Thursday, May 16, 2013

The Absolute Worst Part Of Getting Older?

I'm no spring chicken anymore. Exactly 3 months from today will be my 41st birthday. Today is my mother's 62nd birthday, and like any good son, I spent most of the morning with her. And, like any good son, I gave my mom the most considerate present I could afford: I went with my dad to do some work on the air conditioner at their church. My mom got to spend most of the day without him worrying her to do this or do that. See, good son. :-)

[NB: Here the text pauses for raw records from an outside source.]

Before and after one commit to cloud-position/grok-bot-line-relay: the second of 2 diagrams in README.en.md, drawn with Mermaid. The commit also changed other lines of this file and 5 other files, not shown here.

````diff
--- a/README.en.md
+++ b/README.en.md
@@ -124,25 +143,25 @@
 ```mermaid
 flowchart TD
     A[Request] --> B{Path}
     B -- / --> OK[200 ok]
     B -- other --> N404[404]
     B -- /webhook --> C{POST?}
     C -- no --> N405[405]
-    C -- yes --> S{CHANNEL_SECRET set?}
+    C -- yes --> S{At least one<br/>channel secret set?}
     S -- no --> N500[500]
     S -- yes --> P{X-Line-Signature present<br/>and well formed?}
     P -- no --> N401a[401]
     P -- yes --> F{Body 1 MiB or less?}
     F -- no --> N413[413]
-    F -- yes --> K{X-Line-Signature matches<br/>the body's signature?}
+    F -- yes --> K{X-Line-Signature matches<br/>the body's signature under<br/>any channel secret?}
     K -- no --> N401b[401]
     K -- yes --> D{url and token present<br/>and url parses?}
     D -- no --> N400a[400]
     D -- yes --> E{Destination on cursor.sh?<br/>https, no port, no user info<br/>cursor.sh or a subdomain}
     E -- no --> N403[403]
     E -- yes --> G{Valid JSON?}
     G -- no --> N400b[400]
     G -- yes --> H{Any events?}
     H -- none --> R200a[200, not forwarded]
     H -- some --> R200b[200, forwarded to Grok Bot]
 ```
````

Which leads me to the title of this blog - The absolute worst part of getting older. I'm old enough now that the wrinkles don't bother me (much). The "platinum blonde" highlights in my hair have been with me since my late teens, so that doesn't bother me (too bad). People addressing me as "sir" still kind of gets to me, as does Mr., but I do live in the South, so I'm used to it. I'm sure I made a lot of people feel old when I was younger, because my parents taught me to "respect my elders." I still say sir and ma'am, Mr., Ms., and Mrs. Growing up in the South, this becomes second nature to most all of us, mainly because if our parents heard us disrespect an "elder," we were promptly administered a "back hand!" If you've never received a back hand, count your blessings. Those things are ruthless.

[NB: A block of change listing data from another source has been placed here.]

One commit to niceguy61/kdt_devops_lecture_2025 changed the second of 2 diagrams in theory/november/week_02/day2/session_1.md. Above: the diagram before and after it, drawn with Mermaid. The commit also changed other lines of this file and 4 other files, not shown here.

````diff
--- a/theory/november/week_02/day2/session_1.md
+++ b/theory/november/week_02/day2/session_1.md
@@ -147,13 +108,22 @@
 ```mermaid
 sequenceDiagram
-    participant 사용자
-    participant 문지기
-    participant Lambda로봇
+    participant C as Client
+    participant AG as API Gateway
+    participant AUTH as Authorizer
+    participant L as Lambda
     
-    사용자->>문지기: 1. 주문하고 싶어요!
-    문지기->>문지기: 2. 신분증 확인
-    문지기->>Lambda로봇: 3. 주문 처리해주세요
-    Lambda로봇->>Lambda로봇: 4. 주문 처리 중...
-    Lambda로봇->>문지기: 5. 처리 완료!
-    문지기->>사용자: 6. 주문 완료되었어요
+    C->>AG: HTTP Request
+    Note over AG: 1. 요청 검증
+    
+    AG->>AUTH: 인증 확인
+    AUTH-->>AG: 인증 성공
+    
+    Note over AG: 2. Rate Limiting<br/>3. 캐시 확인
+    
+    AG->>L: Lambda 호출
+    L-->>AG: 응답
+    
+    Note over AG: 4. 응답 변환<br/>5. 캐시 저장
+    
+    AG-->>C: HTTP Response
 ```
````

No, the absolute worst part of getting older is watching your parents struggle with things they've never had to struggle with before. Working on the church's air conditioning unit with my dad today, I almost broke down crying. My dad was always a strong, independent man. He rarely ever needed help with anything he had to do, and today I watched him struggle with getting a screwdriver into the head of the screw on the unit. 15 minutes of watching his shaking hands try to get the driver in the head of the screw, and wanting so bad to do it for him. But he's a proud man of 63 (he'll be 64 July 10th of this year) and was determined to do it himself. And the more he fought with it, the worse I felt. My dad and I never had what you would call a "good relationship," but in the last few years, he's battled Fibrosis of his lungs, resulting in a lung transplant in 2006, and multiple bouts with skin cancer, which has taken his nose and most of the right side of his face and neck (F#@K Cancer!). We've gotten closer over the last few years, thanks to my youngest brother being a bigger screw-up than me, and I cherish the time I get to spend with him, but I really wish his health was better. I would love to be able to sit on the porch and have a beer with my dad, but his health doesn't allow him to drink any alcohol. His energy level is so low these days that he needs a nap after making up his mind, and this is not the man I've known for 40+ years. I'm fighting the tears as I write this, hoping that by "saying" it I might find a way to cope with it. Maybe.

I guess what I'm trying to say is no matter what your relationship is with you parents, make it a point to call or go by for a visit as often as possible. Have patience with them. They're human, too. I'm sure my dad is having a hard time coming to terms with his decline in health, but the good Lord knows what he's doing, so they say. I just hope his pain is lesser than mine, because this is the worst thing I've ever felt. 

Sorry to bring you down with this one, but I had to get it out, and that is what friends are for, right? Listening.